## Exercise directions
Each line in the records that mentions the word "left" needs to be listed.
-- Opening Marker --
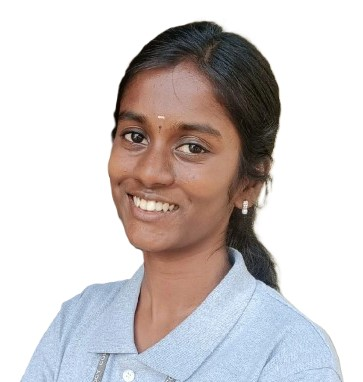
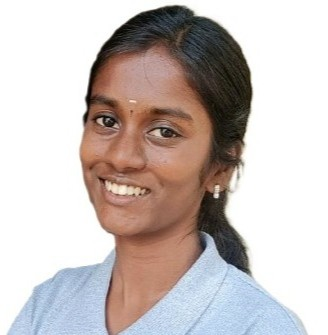
Updated Our team section

diff --git a/src/components/sections/about/OurTeam.tsx b/src/components/sections/about/OurTeam.tsx
@@ -19,9 +19,14 @@ const teamMembers = [
     image: "/assets/Profile pics/velan.png",
   },
   {
-    name: "Rathnasundara Devi",
-    role: "Head-Administration",
+    name: "Rathnasundara Devi S",
+    role: "Head - Administration",
     image: "/assets/Profile pics/rathna.png",
+  },
+  {
+    name: "Amit Durgaprasad",
+    role: "Consulting Partner",
+    image: "/assets/Profile pics/Amit.png",
   },
   {
     name: "Parthiban",
@@ -34,23 +39,23 @@ const teamMembers = [
     image: "/assets/Profile pics/Sathyanarayanan.jpeg",
   },
   {
-    name: "Vishnu A",
-    role: "Manager, Innovation & Academic Partnerships",
+    name: "Dr. Vishnu A",
+    role: "Engagement Lead",
     image: "/assets/Profile pics/Vishnu.jpeg",
   },
   {
     name: "Sourish Ghosh",
-    role: "Customer Success Manager",
+    role: "Business Growth Manager",
     image: "/assets/Profile pics/Sourish_Ghosh.png",
   },
   {
     name: "Maharshi Vidhyarthi",
-    role: "Customer Success Manager",
+    role: "Engagement Lead",
     image: "/assets/Profile pics/maharishi.jpg",
   },
   {
-    name: "Anandapadmanaban K (AK)",
-    role: "AI solutions consultant",
+    name: "K Anandpadmanaban",
+    role: "Engagement Lead",
     image: "/assets/Profile pics/Anand.png",
   },
   {
@@ -59,14 +64,39 @@ const teamMembers = [
     image: "/assets/Profile pics/Rakesh.png",
   },
   {
+    name: "Ravin",
+    role: "AI Engineer (SRE)",
+    image: "/assets/Profile pics/Ravin.png",
+  },
+  {
+    name: "Surya",
+    role: "AI Engineer",
+    image: "/assets/Profile pics/Surya_Profile_Photo.jpg",
+  },
+  {
     name: "Pravinkumar Raja",
     role: "Tech Lead - Workflow Automation",
     image: "/assets/Profile pics/Pravin.jpeg",
   },
   {
-    name: "Ravin",
-    role: "AI Engineer (SRE)",
-    image: "/assets/Profile pics/Ravin.png",
+    name: "Varshiga Mohankumar",
+    role: "Software Developer",
+    image: "/assets/Profile pics/Varshiga.jpg",
+  },
+  {
+    name: "Lakshmi Prabha",
+    role: "Software Developer",
+    image: "/assets/Profile pics/Laxmi Prabha.png",
+  },
+  {
+    name: "Jashera S",
+    role: "Software Developer",
+    image: "/assets/Profile pics/Jashera_1.jpg",
+  },
+  {
+    name: "Visalini K",
+    role: "Software Developer",
+    image: "/assets/Profile pics/Vishalini.png",
   },
 ];
 
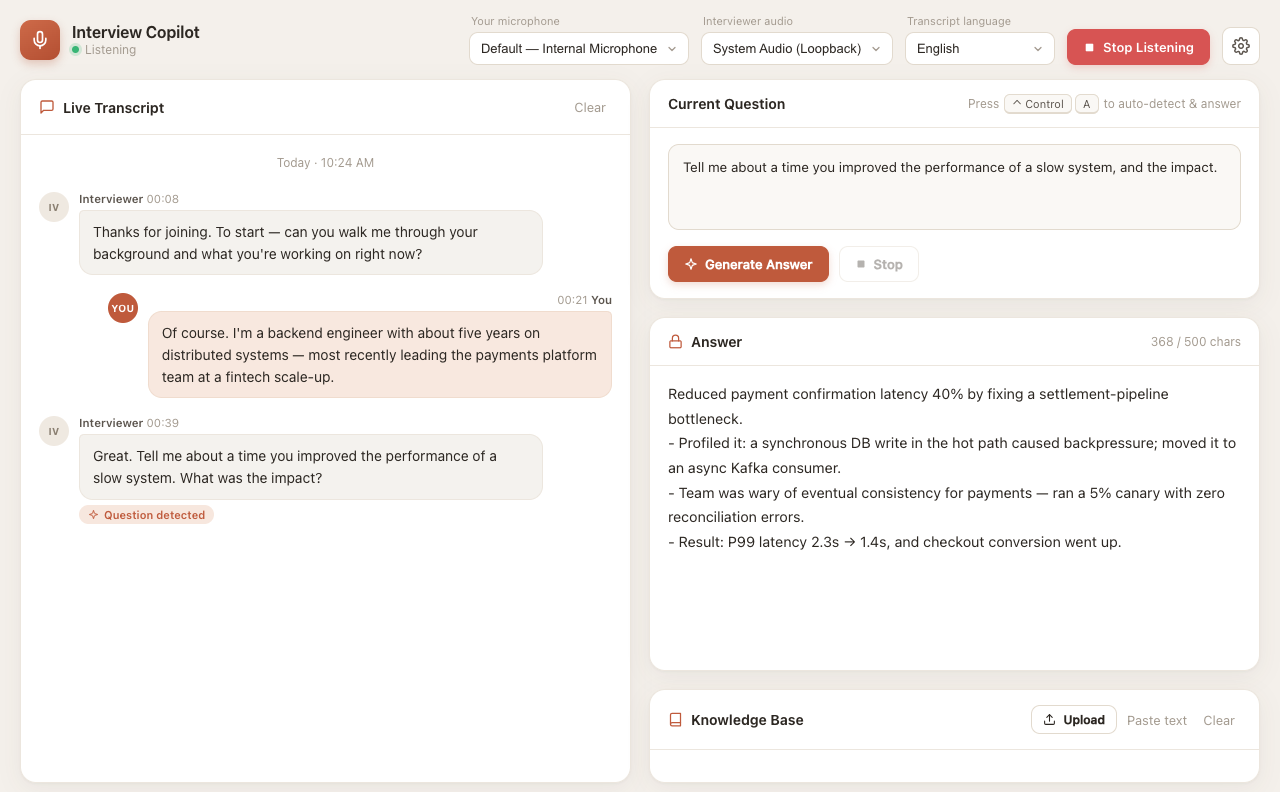
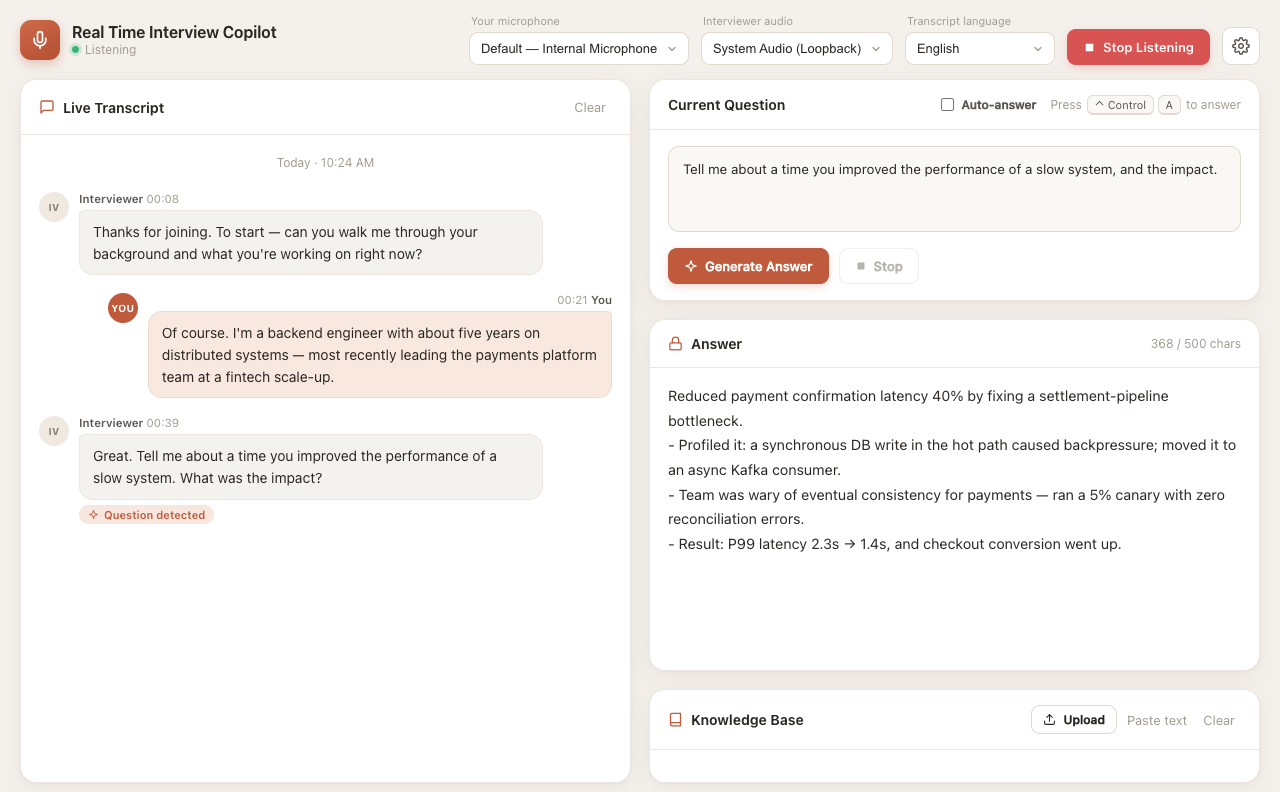
rename: display name → "Real Time Interview Copilot"
Update UI title, window title, README/LAUNCH/CONTRIBUTING, electron-builder
productName, packager/sign scripts, and macOS usage strings. Regenerate the
README screenshot + demo GIF with the new title. npm name, bundle id
(com.interview.copilot), repo slug, and the userData directory are unchanged,
so existing settings/keys/JD/Knowledge Base are preserved.

diff --git a/src/renderer/index.html b/src/renderer/index.html
@@ -8,7 +8,7 @@
       http-equiv="Content-Security-Policy"
       content="default-src 'self'; connect-src 'self' wss://api.deepgram.com https://api.deepgram.com; script-src 'self'; worker-src 'self' blob:; style-src 'self' 'unsafe-inline'; img-src 'self' data:; media-src 'self' blob:; base-uri 'none'; form-action 'none'"
     />
-    <title>Interview Copilot</title>
+    <title>Real Time Interview Copilot</title>
     <link rel="stylesheet" href="styles.css" />
   </head>
   <body>
@@ -31,7 +31,7 @@
           </svg>
         </div>
         <div class="brand-text">
-          <div class="brand-title">Interview Copilot</div>
+          <div class="brand-title">Real Time Interview Copilot</div>
           <div class="brand-status">
             <span class="dot" id="statusDot"></span><span id="statusText">Idle</span>
           </div>

diff --git a/src/main/main.js b/src/main/main.js
@@ -56,7 +56,7 @@ function createWindow() {
     minHeight: 640,
     show: !smoke,
     backgroundColor: '#0f1117',
-    title: 'Interview Copilot',
+    title: 'Real Time Interview Copilot',
     webPreferences: {
       preload: path.join(__dirname, 'preload.js'),
       contextIsolation: true,

diff --git a/tools/make-social.js b/tools/make-social.js
@@ -41,7 +41,7 @@ app.whenReady().then(async () => {
   </style></head><body><div class="wrap">
     <div class="left">
       <div class="brand"><span class="ic">${icon.replace('width="1024" height="1024"', 'width="84" height="84"')}</span>
-        <h1>Interview Copilot</h1></div>
+        <h1>Real Time Interview Copilot</h1></div>
       <p class="tag">Hear the interviewer's question and draft your answer — live, and entirely on your machine.</p>
       <div class="chips"><span class="chip">Deepgram STT</span><span class="chip">DeepSeek · Gemini · OpenAI · Ollama</span><span class="chip">Local-first</span><span class="chip">MIT</span></div>
       <div class="url">github.com/ericwang915/interview-copilot</div>

diff --git a/README.md b/README.md
@@ -1,4 +1,4 @@
-# Interview Copilot
+# Real Time Interview Copilot
 
 [![CI](https://github.com/ericwang915/interview-copilot/actions/workflows/ci.yml/badge.svg)](https://github.com/ericwang915/interview-copilot/actions/workflows/ci.yml)
 [![License: MIT](https://img.shields.io/badge/License-MIT-blue.svg)](LICENSE)
@@ -12,12 +12,12 @@
 
 A single-window Electron desktop app. It listens to a conversation, separates **you (microphone)** from the **interviewer (system audio)**, and on a hotkey detects the interviewer's current question and drafts a concise, first-person answer — using the last ~15 turns of dialogue plus any documents you upload as context.
 
-![Interview Copilot demo — speak, transcribe, press Ctrl+A, get an answer](assets/demo.gif)
+![Real Time Interview Copilot demo — speak, transcribe, press Ctrl+A, get an answer](assets/demo.gif)
 
 <details>
 <summary>Static screenshot</summary>
 
-![Interview Copilot — live transcript on the left, detected question and generated answer on the right](assets/screenshot.png)
+![Real Time Interview Copilot — live transcript on the left, detected question and generated answer on the right](assets/screenshot.png)
 
 </details>
 
@@ -94,7 +94,7 @@ The built app lives in `dist/`. For everyday use, launch the **packaged app** (d
 Prebuilt installers from the [Releases](https://github.com/ericwang915/interview-copilot/releases) page are **not notarized** (this is a free, open-source project without a paid Apple Developer certificate). So the first time you open it, Gatekeeper will warn that the developer can't be verified. To open it anyway:
 
 - **Right-click the app → Open**, then click **Open** in the dialog (only needed once), **or**
-- run `xattr -dr com.apple.quarantine "/Applications/Interview Copilot.app"` in Terminal.
+- run `xattr -dr com.apple.quarantine "/Applications/Real Time Interview Copilot.app"` in Terminal.
 
 After that it launches normally. (Building from source — `npm run package` — produces a locally-signed app with no such prompt.)
 
@@ -147,7 +147,7 @@ Key design notes:
 
 PRs welcome — see [CONTRIBUTING.md](CONTRIBUTING.md). Security issues: see [SECURITY.md](SECURITY.md). Sharing it? There's ready-to-post copy in [LAUNCH.md](LAUNCH.md).
 
-If Interview Copilot is useful to you, please **⭐ star the repo** — it genuinely helps others find it.
+If Real Time Interview Copilot is useful to you, please **⭐ star the repo** — it genuinely helps others find it.
 
 ## Star History
 

diff --git a/LAUNCH.md b/LAUNCH.md
@@ -1,6 +1,6 @@
 # Launch copy
 
-Ready-to-post drafts for sharing Interview Copilot. **You** post these from your
+Ready-to-post drafts for sharing Real Time Interview Copilot. **You** post these from your
 own accounts — they're framed honestly around interview **practice, mock
 interviews, and accessibility**, which is both the right framing and the one
 least likely to attract "this is cheating" pile-ons.
@@ -14,7 +14,7 @@ Repo: https://github.com/ericwang915/interview-copilot
 **Title**
 
 ```
-Show HN: Interview Copilot – local desktop app that transcribes and drafts interview answers
+Show HN: Real Time Interview Copilot – local desktop app that transcribes and drafts interview answers
 ```
 
 **Body**
@@ -97,7 +97,7 @@ Practice interviews with a local AI that hears and answers
 **Description**
 
 ```
-Interview Copilot is an open-source desktop app for interview practice. It
+Real Time Interview Copilot is an open-source desktop app for interview practice. It
 transcribes both sides of a mock interview in real time (Deepgram), detects the
 current question, and drafts a concise, first-person answer with the LLM of your
 choice — DeepSeek, Gemini, OpenAI, or fully local Ollama — grounded in the recent
@@ -120,7 +120,7 @@ responsible use. Happy to answer anything about the architecture!
 ## X / Twitter (thread)
 
 ```
-1/ Open-sourced Interview Copilot — a local desktop app for interview practice.
+1/ Open-sourced Real Time Interview Copilot — a local desktop app for interview practice.
 
 It hears the question (your mic + system audio, via Deepgram) and drafts your
 answer with the LLM you pick. Demo 👇  [attach demo.gif]

diff --git a/CHANGELOG.md b/CHANGELOG.md
@@ -5,6 +5,9 @@ All notable changes to this project are documented here. Format loosely follows
 
 ## [Unreleased]
 
+### Changed
+- Renamed the app (display name) to **Real Time Interview Copilot**. The npm package, bundle id (`com.interview.copilot`), repo slug, and local data directory are unchanged, so existing settings/keys/JD/Knowledge Base are preserved.
+
 ### Added
 - **App icon**: a native-style macOS icon (rust squircle + microphone), generated from `build/icon.svg` via `npm run icon` and applied to packaged builds and the dev dock.
 - **Auto-answer mode**: an optional toggle that detects when the interviewer finishes a question (pause debounce + question heuristic) and generates the answer automatically — no hotkey needed.

diff --git a/CONTRIBUTING.md b/CONTRIBUTING.md
@@ -1,6 +1,6 @@
 # Contributing
 
-Thanks for your interest in improving Interview Copilot!
+Thanks for your interest in improving Real Time Interview Copilot!
 
 ## Development setup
-- Closing Marker --
## Answer to this task
     <div class="left">
-![Interview Copilot — live transcript on the left, detected question and generated answer on the right](assets/screenshot.png)
+![Real Time Interview Copilot — live transcript on the left, detected question and generated answer on the right](assets/screenshot.png)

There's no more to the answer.